In your answer, every line of the records should be written out exactly.

*MATERIALS PROVIDED*
*****

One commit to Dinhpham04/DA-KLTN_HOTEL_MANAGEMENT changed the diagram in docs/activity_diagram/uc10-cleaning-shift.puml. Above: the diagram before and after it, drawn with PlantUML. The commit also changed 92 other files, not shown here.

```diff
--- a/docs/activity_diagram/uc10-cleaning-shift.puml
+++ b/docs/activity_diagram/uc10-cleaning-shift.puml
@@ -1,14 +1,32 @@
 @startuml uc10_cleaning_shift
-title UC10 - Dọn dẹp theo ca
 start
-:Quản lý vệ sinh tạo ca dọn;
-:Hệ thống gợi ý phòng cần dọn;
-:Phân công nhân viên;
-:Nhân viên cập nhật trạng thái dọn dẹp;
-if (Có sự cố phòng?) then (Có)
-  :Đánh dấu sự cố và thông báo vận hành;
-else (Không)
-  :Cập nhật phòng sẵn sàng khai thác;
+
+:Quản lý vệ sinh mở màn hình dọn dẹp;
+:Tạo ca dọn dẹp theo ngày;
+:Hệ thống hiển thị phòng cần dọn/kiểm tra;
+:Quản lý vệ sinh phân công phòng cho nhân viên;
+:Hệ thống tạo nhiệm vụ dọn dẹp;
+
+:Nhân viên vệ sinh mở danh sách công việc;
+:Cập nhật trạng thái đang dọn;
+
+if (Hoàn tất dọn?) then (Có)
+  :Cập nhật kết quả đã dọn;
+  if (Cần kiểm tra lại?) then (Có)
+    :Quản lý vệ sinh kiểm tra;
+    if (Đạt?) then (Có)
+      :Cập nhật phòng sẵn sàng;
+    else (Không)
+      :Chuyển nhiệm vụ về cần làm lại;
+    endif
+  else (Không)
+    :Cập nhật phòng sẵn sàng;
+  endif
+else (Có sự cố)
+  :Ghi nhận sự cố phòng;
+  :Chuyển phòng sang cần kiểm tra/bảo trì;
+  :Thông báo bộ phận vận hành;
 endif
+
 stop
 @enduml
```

*****

*TASK OUTPUT*
One commit to Dinhpham04/DA-KLTN_HOTEL_MANAGEMENT changed the diagram in docs/activity_diagram/uc10-cleaning-shift.puml. Above: the diagram before and after it, drawn with PlantUML. The commit also changed 92 other files, not shown here.

```diff
--- a/docs/activity_diagram/uc10-cleaning-shift.puml
+++ b/docs/activity_diagram/uc10-cleaning-shift.puml
@@ -1,14 +1,32 @@
 @startuml uc10_cleaning_shift
-title UC10 - Dọn dẹp theo ca
 start
-:Quản lý vệ sinh tạo ca dọn;
-:Hệ thống gợi ý phòng cần dọn;
-:Phân công nhân viên;
-:Nhân viên cập nhật trạng thái dọn dẹp;
-if (Có sự cố phòng?) then (Có)
-  :Đánh dấu sự cố và thông báo vận hành;
-else (Không)
-  :Cập nhật phòng sẵn sàng khai thác;
+
+:Quản lý vệ sinh mở màn hình dọn dẹp;
+:Tạo ca dọn dẹp theo ngày;
+:Hệ thống hiển thị phòng cần dọn/kiểm tra;
+:Quản lý vệ sinh phân công phòng cho nhân viên;
+:Hệ thống tạo nhiệm vụ dọn dẹp;
+
+:Nhân viên vệ sinh mở danh sách công việc;
+:Cập nhật trạng thái đang dọn;
+
+if (Hoàn tất dọn?) then (Có)
+  :Cập nhật kết quả đã dọn;
+  if (Cần kiểm tra lại?) then (Có)
+    :Quản lý vệ sinh kiểm tra;
+    if (Đạt?) then (Có)
+      :Cập nhật phòng sẵn sàng;
+    else (Không)
+      :Chuyển nhiệm vụ về cần làm lại;
+    endif
+  else (Không)
+    :Cập nhật phòng sẵn sàng;
+  endif
+else (Có sự cố)
+  :Ghi nhận sự cố phòng;
+  :Chuyển phòng sang cần kiểm tra/bảo trì;
+  :Thông báo bộ phận vận hành;
 endif
+
 stop
 @enduml
```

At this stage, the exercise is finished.